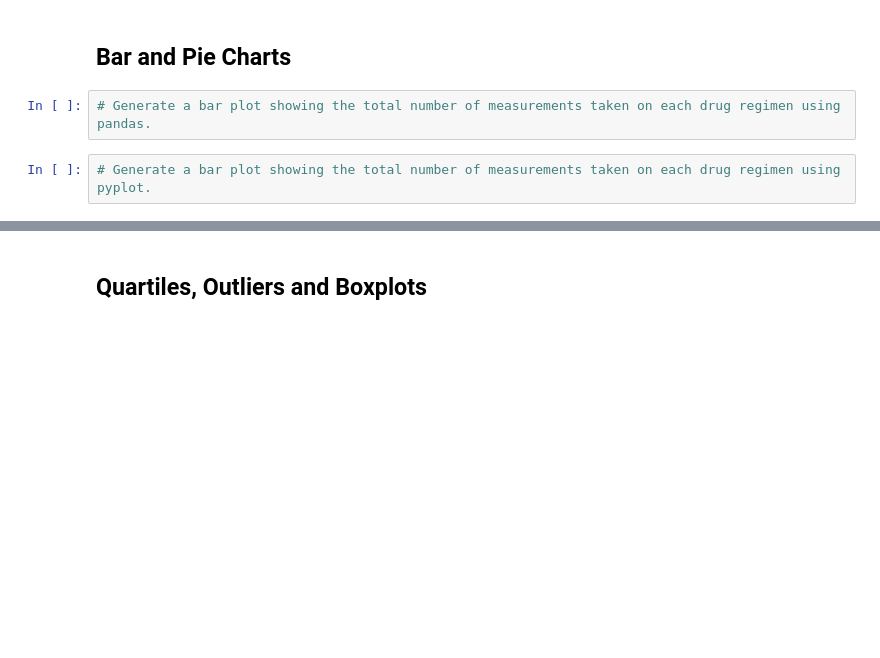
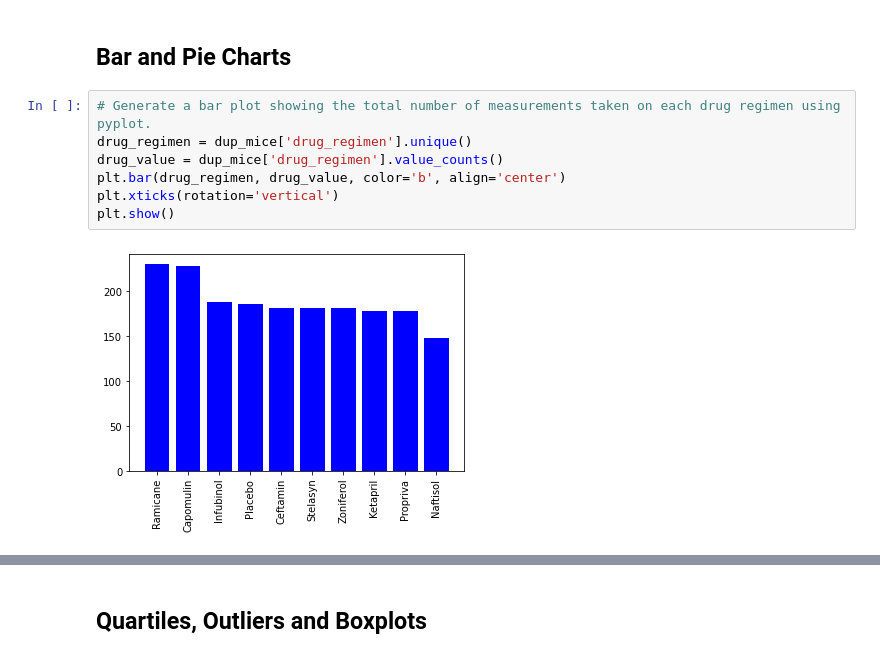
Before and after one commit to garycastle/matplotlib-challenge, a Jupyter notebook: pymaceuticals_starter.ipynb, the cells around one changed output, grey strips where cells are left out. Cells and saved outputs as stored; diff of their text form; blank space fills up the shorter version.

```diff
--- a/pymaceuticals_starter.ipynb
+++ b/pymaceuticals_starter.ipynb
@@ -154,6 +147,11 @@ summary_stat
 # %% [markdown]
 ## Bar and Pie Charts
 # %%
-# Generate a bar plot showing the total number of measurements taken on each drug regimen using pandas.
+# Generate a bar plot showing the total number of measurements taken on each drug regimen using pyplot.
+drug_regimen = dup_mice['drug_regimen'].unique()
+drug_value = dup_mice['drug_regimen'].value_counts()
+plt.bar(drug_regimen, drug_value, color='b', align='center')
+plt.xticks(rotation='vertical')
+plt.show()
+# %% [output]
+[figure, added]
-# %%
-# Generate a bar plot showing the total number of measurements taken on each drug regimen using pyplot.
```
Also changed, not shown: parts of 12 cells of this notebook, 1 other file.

● **About this exercise**:
Only the number is wanted: how many lines in the data include the word "pyplot"?

● **Result for this exercise**:
2